--- Given entries Enclosed Below ---
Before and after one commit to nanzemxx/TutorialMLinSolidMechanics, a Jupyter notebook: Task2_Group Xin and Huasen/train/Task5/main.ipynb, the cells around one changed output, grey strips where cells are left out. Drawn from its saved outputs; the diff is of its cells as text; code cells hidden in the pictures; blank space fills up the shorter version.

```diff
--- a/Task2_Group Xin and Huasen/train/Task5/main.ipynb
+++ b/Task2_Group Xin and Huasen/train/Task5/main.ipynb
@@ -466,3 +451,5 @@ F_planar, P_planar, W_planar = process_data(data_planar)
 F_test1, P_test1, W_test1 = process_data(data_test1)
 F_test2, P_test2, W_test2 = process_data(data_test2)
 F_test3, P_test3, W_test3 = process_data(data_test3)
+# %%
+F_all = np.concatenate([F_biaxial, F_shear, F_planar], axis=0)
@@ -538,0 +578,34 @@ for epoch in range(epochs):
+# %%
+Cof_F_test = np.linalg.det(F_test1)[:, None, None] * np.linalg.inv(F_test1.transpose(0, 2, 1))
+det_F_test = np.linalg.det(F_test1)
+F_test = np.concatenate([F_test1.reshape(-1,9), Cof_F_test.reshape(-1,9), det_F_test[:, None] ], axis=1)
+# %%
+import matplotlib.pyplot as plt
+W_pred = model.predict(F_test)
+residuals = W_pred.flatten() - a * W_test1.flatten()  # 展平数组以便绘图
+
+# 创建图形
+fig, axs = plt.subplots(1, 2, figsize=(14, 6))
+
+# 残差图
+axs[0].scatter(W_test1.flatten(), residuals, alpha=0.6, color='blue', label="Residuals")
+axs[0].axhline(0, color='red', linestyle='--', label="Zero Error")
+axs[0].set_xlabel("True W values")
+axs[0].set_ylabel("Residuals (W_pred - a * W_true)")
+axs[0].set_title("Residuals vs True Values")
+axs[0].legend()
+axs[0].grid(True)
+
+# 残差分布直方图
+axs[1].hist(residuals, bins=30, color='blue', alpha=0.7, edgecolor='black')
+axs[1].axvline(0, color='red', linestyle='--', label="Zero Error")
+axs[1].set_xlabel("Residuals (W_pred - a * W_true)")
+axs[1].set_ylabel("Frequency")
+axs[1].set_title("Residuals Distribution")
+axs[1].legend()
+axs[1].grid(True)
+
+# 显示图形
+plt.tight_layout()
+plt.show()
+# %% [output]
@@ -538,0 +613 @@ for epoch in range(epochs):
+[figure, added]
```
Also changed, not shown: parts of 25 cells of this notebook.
--- End of Enclosed Given entries ---
• Task brief:
The full data must appear again, retyped in every detail.

• Written answer:
Before and after one commit to nanzemxx/TutorialMLinSolidMechanics, a Jupyter notebook: Task2_Group Xin and Huasen/train/Task5/main.ipynb, the cells around one changed output, grey strips where cells are left out. Drawn from its saved outputs; the diff is of its cells as text; code cells hidden in the pictures; blank space fills up the shorter version.

```diff
--- a/Task2_Group Xin and Huasen/train/Task5/main.ipynb
+++ b/Task2_Group Xin and Huasen/train/Task5/main.ipynb
@@ -466,3 +451,5 @@ F_planar, P_planar, W_planar = process_data(data_planar)
 F_test1, P_test1, W_test1 = process_data(data_test1)
 F_test2, P_test2, W_test2 = process_data(data_test2)
 F_test3, P_test3, W_test3 = process_data(data_test3)
+# %%
+F_all = np.concatenate([F_biaxial, F_shear, F_planar], axis=0)
@@ -538,0 +578,34 @@ for epoch in range(epochs):
+# %%
+Cof_F_test = np.linalg.det(F_test1)[:, None, None] * np.linalg.inv(F_test1.transpose(0, 2, 1))
+det_F_test = np.linalg.det(F_test1)
+F_test = np.concatenate([F_test1.reshape(-1,9), Cof_F_test.reshape(-1,9), det_F_test[:, None] ], axis=1)
+# %%
+import matplotlib.pyplot as plt
+W_pred = model.predict(F_test)
+residuals = W_pred.flatten() - a * W_test1.flatten()  # 展平数组以便绘图
+
+# 创建图形
+fig, axs = plt.subplots(1, 2, figsize=(14, 6))
+
+# 残差图
+axs[0].scatter(W_test1.flatten(), residuals, alpha=0.6, color='blue', label="Residuals")
+axs[0].axhline(0, color='red', linestyle='--', label="Zero Error")
+axs[0].set_xlabel("True W values")
+axs[0].set_ylabel("Residuals (W_pred - a * W_true)")
+axs[0].set_title("Residuals vs True Values")
+axs[0].legend()
+axs[0].grid(True)
+
+# 残差分布直方图
+axs[1].hist(residuals, bins=30, color='blue', alpha=0.7, edgecolor='black')
+axs[1].axvline(0, color='red', linestyle='--', label="Zero Error")
+axs[1].set_xlabel("Residuals (W_pred - a * W_true)")
+axs[1].set_ylabel("Frequency")
+axs[1].set_title("Residuals Distribution")
+axs[1].legend()
+axs[1].grid(True)
+
+# 显示图形
+plt.tight_layout()
+plt.show()
+# %% [output]
@@ -538,0 +613 @@ for epoch in range(epochs):
+[figure, added]
```
Also changed, not shown: parts of 25 cells of this notebook.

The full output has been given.